In separate conversations, both Seidel and Krishna cited the first of the Ten Commandments as particularly problematic when it comes to the individual freedoms of students and teachers.

“It might be hard to find a series of rules that conflict with our Constitution more than the Ten Commandments these legislators have chosen,” Seidel said. “‘I am the Lord thy God, thou shalt not have any gods before me.’ That directly conflicts with the principles on which the United States was founded. No law can tell an American to worship a God, let alone which God.”

Krishna singled out another commandment that might make for some awkward classroom moments.

"This would create conversations in the classroom that are unnecessary," he said. "What about 'Thou shall not commit adultery?' Is a kindergarten teacher supposed to explain what adultery is when a 5-year-old asks what that means?"

When reached for comment, MIddleton’s chief of staff asked us to submit questions via email, but we did not receive a reply to those we submitted. King also did not reply to our request for comment.
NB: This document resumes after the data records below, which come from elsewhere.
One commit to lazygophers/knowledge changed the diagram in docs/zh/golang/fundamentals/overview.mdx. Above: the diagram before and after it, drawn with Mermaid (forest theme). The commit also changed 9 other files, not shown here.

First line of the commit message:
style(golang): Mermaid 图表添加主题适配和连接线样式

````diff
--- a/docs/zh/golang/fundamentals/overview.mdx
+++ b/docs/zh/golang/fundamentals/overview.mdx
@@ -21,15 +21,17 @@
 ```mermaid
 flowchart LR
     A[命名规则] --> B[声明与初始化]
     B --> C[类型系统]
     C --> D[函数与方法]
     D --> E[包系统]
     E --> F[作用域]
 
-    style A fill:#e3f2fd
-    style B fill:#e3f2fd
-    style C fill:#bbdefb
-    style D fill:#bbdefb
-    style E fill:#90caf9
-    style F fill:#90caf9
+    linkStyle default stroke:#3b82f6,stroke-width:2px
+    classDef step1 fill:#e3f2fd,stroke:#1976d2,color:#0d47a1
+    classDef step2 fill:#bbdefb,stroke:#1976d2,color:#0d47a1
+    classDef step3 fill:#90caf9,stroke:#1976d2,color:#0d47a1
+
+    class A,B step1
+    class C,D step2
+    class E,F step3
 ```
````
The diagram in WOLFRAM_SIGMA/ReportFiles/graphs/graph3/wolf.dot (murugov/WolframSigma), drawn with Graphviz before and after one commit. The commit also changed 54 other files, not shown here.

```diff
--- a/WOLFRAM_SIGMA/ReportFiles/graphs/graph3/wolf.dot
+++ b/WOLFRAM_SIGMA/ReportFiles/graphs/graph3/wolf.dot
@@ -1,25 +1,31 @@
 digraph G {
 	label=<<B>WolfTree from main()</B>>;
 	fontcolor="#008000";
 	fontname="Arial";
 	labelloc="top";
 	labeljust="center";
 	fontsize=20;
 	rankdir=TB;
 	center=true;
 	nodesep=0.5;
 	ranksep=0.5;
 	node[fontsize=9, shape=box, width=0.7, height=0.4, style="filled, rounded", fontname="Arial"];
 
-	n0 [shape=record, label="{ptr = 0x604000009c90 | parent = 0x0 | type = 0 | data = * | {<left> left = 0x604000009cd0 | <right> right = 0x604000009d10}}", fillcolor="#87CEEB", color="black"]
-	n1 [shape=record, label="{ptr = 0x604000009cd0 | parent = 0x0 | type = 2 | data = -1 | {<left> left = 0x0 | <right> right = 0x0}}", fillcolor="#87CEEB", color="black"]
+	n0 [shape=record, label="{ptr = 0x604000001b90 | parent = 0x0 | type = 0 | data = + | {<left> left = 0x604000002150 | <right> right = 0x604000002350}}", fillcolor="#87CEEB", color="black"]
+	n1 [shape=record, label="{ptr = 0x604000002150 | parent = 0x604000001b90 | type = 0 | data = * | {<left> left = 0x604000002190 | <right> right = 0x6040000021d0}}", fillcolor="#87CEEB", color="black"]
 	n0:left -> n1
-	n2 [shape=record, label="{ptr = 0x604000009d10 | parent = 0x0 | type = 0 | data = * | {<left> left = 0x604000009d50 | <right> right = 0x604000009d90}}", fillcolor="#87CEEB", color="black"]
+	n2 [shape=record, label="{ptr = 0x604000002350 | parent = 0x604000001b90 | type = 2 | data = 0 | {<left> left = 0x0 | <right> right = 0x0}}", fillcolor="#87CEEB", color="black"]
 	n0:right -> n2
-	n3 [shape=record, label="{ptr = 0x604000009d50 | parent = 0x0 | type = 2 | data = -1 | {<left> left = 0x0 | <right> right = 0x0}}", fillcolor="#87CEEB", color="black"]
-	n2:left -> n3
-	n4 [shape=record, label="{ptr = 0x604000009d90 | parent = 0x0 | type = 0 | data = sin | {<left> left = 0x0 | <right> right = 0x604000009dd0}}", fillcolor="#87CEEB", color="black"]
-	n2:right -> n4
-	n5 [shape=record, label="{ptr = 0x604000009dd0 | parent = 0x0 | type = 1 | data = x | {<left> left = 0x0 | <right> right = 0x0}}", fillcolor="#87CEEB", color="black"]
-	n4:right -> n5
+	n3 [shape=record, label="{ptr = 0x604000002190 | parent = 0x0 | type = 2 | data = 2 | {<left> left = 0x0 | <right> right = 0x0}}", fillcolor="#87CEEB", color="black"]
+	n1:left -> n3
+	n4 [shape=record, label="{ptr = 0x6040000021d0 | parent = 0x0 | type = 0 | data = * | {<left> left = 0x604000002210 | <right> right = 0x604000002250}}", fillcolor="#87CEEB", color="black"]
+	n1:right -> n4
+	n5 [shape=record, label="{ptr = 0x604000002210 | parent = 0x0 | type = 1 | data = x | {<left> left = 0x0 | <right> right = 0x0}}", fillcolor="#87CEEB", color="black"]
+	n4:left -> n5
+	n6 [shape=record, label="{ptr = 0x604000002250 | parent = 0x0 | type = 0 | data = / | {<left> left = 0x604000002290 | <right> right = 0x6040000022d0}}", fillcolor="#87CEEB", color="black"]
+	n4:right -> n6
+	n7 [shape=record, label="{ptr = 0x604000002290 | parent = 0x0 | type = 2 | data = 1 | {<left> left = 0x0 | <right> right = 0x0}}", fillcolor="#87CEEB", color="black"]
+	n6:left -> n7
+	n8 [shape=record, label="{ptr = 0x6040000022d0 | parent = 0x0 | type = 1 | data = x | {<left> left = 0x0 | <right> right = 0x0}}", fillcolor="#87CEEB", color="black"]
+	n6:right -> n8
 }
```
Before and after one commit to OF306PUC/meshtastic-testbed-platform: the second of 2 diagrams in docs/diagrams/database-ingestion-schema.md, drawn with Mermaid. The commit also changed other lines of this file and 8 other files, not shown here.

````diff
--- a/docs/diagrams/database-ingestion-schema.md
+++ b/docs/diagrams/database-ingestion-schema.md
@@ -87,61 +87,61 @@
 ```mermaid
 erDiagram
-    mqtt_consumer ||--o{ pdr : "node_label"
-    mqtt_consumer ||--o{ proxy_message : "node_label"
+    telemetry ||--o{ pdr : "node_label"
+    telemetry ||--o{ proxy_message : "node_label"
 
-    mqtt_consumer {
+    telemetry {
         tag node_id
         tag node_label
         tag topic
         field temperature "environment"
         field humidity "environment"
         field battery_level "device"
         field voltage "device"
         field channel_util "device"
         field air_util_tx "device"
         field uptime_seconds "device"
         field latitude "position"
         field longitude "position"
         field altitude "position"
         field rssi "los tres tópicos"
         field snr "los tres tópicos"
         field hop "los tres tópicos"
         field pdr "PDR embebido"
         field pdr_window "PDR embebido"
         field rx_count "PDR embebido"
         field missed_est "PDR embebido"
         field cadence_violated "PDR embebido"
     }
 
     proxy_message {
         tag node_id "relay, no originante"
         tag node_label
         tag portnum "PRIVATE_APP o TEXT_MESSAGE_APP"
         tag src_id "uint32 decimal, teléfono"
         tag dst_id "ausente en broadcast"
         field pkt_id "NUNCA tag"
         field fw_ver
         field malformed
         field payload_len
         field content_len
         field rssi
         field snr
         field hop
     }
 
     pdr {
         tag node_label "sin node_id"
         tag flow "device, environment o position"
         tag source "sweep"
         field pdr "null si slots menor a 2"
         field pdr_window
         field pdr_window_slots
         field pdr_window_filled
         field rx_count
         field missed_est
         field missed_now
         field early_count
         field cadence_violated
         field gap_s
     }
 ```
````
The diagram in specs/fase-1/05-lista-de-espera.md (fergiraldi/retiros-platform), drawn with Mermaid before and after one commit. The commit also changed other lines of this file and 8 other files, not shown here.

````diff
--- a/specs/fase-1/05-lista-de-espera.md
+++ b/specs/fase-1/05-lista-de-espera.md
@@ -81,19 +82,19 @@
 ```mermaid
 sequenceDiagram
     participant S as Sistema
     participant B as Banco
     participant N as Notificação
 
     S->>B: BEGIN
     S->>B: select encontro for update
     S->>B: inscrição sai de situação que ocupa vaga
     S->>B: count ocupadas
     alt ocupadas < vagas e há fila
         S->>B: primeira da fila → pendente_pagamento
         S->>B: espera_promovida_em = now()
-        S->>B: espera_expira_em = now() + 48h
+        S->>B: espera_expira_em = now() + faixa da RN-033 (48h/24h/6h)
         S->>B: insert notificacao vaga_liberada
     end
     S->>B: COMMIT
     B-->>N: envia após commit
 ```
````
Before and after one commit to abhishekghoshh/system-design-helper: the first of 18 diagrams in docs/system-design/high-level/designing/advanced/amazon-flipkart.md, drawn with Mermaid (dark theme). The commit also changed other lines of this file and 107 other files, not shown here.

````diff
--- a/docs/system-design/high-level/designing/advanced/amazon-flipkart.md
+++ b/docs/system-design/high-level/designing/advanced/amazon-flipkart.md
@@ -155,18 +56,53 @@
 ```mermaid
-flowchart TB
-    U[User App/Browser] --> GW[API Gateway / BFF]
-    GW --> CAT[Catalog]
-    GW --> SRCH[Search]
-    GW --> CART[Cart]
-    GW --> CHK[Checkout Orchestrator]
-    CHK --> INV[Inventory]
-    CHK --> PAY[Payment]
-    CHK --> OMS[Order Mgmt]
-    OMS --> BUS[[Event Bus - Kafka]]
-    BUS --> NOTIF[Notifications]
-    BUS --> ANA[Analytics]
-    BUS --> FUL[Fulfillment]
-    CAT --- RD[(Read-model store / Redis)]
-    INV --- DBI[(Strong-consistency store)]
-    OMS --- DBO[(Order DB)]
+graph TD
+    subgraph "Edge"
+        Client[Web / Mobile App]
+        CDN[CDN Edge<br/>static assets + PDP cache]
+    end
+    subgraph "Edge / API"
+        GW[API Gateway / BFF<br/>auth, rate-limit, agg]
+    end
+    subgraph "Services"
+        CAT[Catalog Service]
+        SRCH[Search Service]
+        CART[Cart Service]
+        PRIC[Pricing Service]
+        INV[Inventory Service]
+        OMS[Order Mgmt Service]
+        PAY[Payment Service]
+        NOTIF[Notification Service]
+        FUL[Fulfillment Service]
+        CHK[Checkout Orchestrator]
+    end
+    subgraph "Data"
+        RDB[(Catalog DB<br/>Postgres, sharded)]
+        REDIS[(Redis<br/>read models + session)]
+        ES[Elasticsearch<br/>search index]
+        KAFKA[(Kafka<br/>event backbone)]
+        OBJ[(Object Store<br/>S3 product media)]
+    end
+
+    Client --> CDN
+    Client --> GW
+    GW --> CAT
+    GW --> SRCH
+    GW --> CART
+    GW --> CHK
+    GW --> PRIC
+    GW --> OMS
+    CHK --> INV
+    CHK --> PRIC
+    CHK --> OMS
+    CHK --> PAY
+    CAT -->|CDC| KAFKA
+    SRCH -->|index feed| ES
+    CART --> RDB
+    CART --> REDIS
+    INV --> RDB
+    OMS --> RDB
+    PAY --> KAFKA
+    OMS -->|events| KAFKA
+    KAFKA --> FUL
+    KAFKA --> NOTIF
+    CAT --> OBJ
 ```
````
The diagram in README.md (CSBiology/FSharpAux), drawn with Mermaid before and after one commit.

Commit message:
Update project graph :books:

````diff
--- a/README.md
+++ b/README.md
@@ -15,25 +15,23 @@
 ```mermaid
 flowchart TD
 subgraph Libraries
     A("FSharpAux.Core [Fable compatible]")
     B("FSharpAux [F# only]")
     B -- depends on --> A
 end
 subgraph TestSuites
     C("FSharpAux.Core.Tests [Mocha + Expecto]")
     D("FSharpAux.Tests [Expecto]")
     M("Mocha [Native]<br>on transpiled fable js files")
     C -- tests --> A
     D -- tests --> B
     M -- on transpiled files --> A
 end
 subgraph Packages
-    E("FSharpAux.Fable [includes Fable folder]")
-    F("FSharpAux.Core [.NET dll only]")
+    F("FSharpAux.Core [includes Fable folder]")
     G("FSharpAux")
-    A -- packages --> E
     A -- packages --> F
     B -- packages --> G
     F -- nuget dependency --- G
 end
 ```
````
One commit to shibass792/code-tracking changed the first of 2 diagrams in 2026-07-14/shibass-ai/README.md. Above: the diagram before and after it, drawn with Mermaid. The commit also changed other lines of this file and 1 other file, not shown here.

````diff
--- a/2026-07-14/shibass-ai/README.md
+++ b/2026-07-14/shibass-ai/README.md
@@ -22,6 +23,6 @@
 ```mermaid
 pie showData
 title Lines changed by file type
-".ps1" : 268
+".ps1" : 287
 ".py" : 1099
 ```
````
The latest wave of headline-grabbing Republican lawmakers has not been shy about their distaste for separating church and state. U.S. Rep. Lauren Boebert of Colorado was quoted in July  2022 as saying that “the church is supposed to direct the government, the government is not supposed to direct the church,” before adding “I'm tired of this separation of church and state junk.”

Rhetoric like that and bills like SB 763 and SB 1515 represent more than a smearing of a line that should separate church and state, Seidel said. To him, these are all clear signals that Christian nationalism continues to rise in profile across the country and might make its way into many classrooms. He pointed specifically to the lawmakers behind these bills to suggest they feel threatened.

“Conservative, white, Christian, heterosexual men are seeing their status in our society begin to wane,” he said. “The deference they believe they are due is waning. They’re raging against the dying of their privilege.”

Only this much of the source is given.